ESPN 2021


 
Risk Factors for Acute Kidney Injury in Pediatric Intensive Care Unit
KUBRA CELEGEN 1 MEHMET CELEGEN 2

1- AFYONKARAHISAR HEALTH SCIENCES UNIVERSITY, PEDIATRIC NEPHROLOGY DEPARTMENT
2- AFYONKARAHISAR HEALTH SCIENCES UNIVERSITY, PEDIATRIC INTENSIVE CARE UNIT
 
Introduction:

 Acute kidney injury (AKI) is one of the common risk factors for prolonged hospitalization and increased mortality in critically ill patients. The incidence of AKI  was reported as 26.9%. Underlying diseases, inotropic requirement, multi-organ failure, and the use of nephrotoxic treatments are associated with in-hospital AKI. In this study, we aimed to evaluate in-hospital AKI rate and risk factors for AKI. 

Material and methods:

All pediatric patients admitted to the intensive care unit between January-2020 and March-2021 were included. Patients with primary kidney disease and hospitalization 24 hours were excluded. Demographics, clinical features, treatments , PRISM II and PELOD scores were compared AKI and non-AKI group. Acute kidney injury (AKI) was defined based on KDIGO 2012 creatinine criteria.

Results:

142 patients were included to analyses. AKI was developed in 19 patients (13.3%)  during hospitalization median on 3.5 days.
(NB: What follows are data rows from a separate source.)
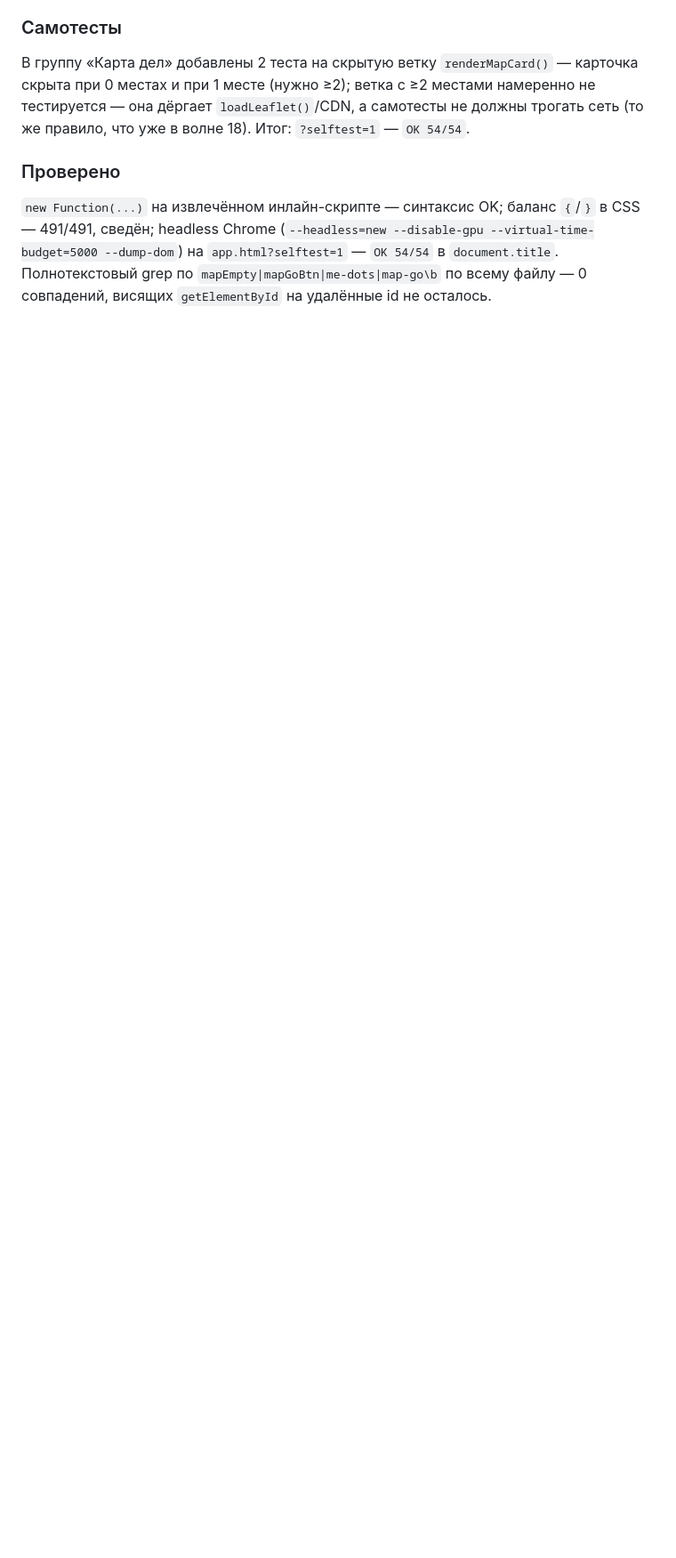
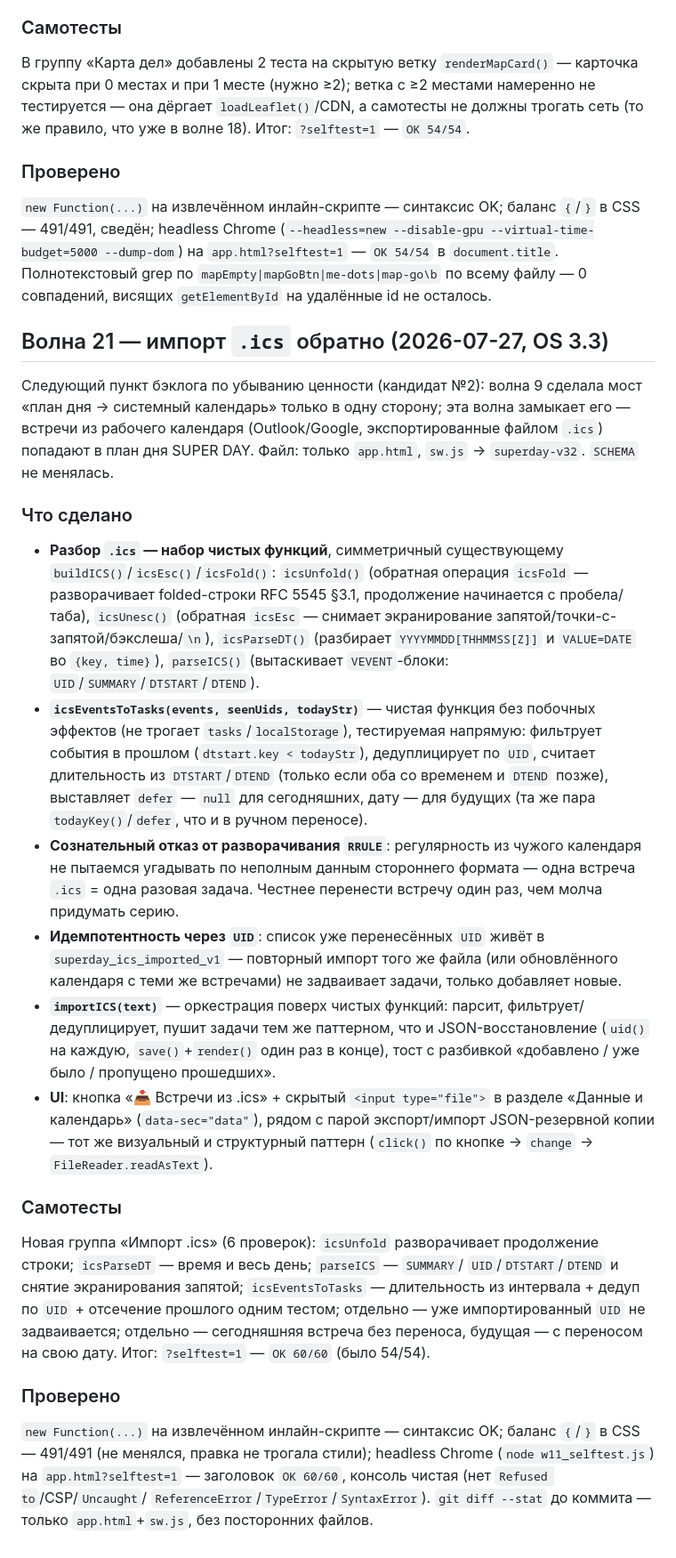
Before and after one commit to HADJAL001/superday-site, a Markdown page: COORDINATION.md, the part around one of its changes. Shown at 89% size. GitHub-like rendering; blank space fills up the shorter version.

Commit message:
docs: закрыть волну 21 (импорт .ics обратно) в COORDINATION.md
Автор изменений: OS 3.3

```diff
--- a/COORDINATION.md
+++ b/COORDINATION.md
@@ -1500,3 +1496,63 @@ intentions) и вечерний итог с ним существовали да
 `app.html?selftest=1` — `OK 54/54` в `document.title`. Полнотекстовый grep
 по `mapEmpty|mapGoBtn|me-dots|map-go\b` по всему файлу — 0 совпадений,
 висящих `getElementById` на удалённые id не осталось.
+
+## Волна 21 — импорт `.ics` обратно (2026-07-27, OS 3.3)
+
+Следующий пункт бэклога по убыванию ценности (кандидат №2): волна 9 сделала
+мост «план дня → системный календарь» только в одну сторону; эта волна
+замыкает его — встречи из рабочего календаря (Outlook/Google, экспортированные
+файлом `.ics`) попадают в план дня SUPER DAY. Файл: только `app.html`, `sw.js`
+→ `superday-v32`. `SCHEMA` не менялась.
+
+### Что сделано
+
+- **Разбор `.ics` — набор чистых функций**, симметричный существующему
+  `buildICS()`/`icsEsc()`/`icsFold()`: `icsUnfold()` (обратная операция
+  `icsFold` — разворачивает folded-строки RFC 5545 §3.1, продолжение начинается
+  с пробела/таба), `icsUnesc()` (обратная `icsEsc` — снимает экранирование
+  запятой/точки-с-запятой/бэкслеша/`\n`), `icsParseDT()` (разбирает
+  `YYYYMMDD[THHMMSS[Z]]` и `VALUE=DATE` во `{key, time}`), `parseICS()`
+  (вытаскивает `VEVENT`-блоки: `UID`/`SUMMARY`/`DTSTART`/`DTEND`).
+- **`icsEventsToTasks(events, seenUids, todayStr)`** — чистая функция без
+  побочных эффектов (не трогает `tasks`/`localStorage`), тестируемая
+  напрямую: фильтрует события в прошлом (`dtstart.key < todayStr`),
+  дедуплицирует по `UID`, считает длительность из `DTSTART`/`DTEND` (только
+  если оба со временем и `DTEND` позже), выставляет `defer` — `null` для
+  сегодняшних, дату — для будущих (та же пара `todayKey()`/`defer`, что и в
+  ручном переносе).
+- **Сознательный отказ от разворачивания `RRULE`**: регулярность из чужого
+  календаря не пытаемся угадывать по неполным данным стороннего формата —
+  одна встреча `.ics` = одна разовая задача. Честнее перенести встречу один
+  раз, чем молча придумать серию.
+- **Идемпотентность через `UID`**: список уже перенесённых `UID` живёт в
+  `superday_ics_imported_v1` — повторный импорт того же файла (или
+  обновлённого календаря с теми же встречами) не задваивает задачи, только
+  добавляет новые.
+- **`importICS(text)`** — оркестрация поверх чистых функций: парсит,
+  фильтрует/дедуплицирует, пушит задачи тем же паттерном, что и
+  JSON-восстановление (`uid()` на каждую, `save()`+`render()` один раз в
+  конце), тост с разбивкой «добавлено / уже было / пропущено прошедших».
+- **UI**: кнопка «📥 Встречи из .ics» + скрытый `<input type="file">` в
+  разделе «Данные и календарь» (`data-sec="data"`), рядом с парой
+  экспорт/импорт JSON-резервной копии — тот же визуальный и структурный
+  паттерн (`click()` по кнопке → `change` → `FileReader.readAsText`).
+
+### Самотесты
+
+Новая группа «Импорт .ics» (6 проверок): `icsUnfold` разворачивает
+продолжение строки; `icsParseDT` — время и весь день; `parseICS` — `SUMMARY`/
+`UID`/`DTSTART`/`DTEND` и снятие экранирования запятой; `icsEventsToTasks` —
+длительность из интервала + дедуп по `UID` + отсечение прошлого одним
+тестом; отдельно — уже импортированный `UID` не задваивается; отдельно —
+сегодняшняя встреча без переноса, будущая — с переносом на свою дату. Итог:
+`?selftest=1` — `OK 60/60` (было 54/54).
+
+### Проверено
+
+`new Function(...)` на извлечённом инлайн-скрипте — синтаксис OK; баланс
+`{`/`}` в CSS — 491/491 (не менялся, правка не трогала стили); headless
+Chrome (`node w11_selftest.js`) на `app.html?selftest=1` — заголовок
+`OK 60/60`, консоль чистая (нет `Refused to`/CSP/`Uncaught`/
+`ReferenceError`/`TypeError`/`SyntaxError`). `git diff --stat` до коммита —
+только `app.html`+`sw.js`, без посторонних файлов.
```
Also changed, not shown: other parts of COORDINATION.md (+5 -9 lines).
Six patients (31.6%) had stage 1, 7 patients (36.8%) stage 2, and 6 patients (31.6%) stage 3 AKI. AKI was more common in patients with sepsis (p <0.001)  and patients with a diagnosis of malignancy (p = 0.007).  Inotrope requirement, mechanical ventilation support, and PRISM II and PELOD scores were higher in AKI group. Mortality rate was higher in patients who developed AKI (p <0.001).Use of diuretics, vancomycin/aminoglycoside, blood products, and contrast agents was found to be significantly higher in AKI group. In the multivariate logistic regression analysis adjusted for PRISM II, sepsis and malignancy diagnoses, the use of diuretics (OR: 16.4; p = 0.007) and vancomycin/ aminoglycoside (OR: 10.5; p = 0.018) were remained their significance.

Conclusions:

 The use of diuretic and nephrotoxic antibiotics are independent risk factors for AKI in critically ill children. Preventive strategies such as drug blood level monitoring and avoiding redundant diuretics are necessary to reduce the risk of AKI and mortality.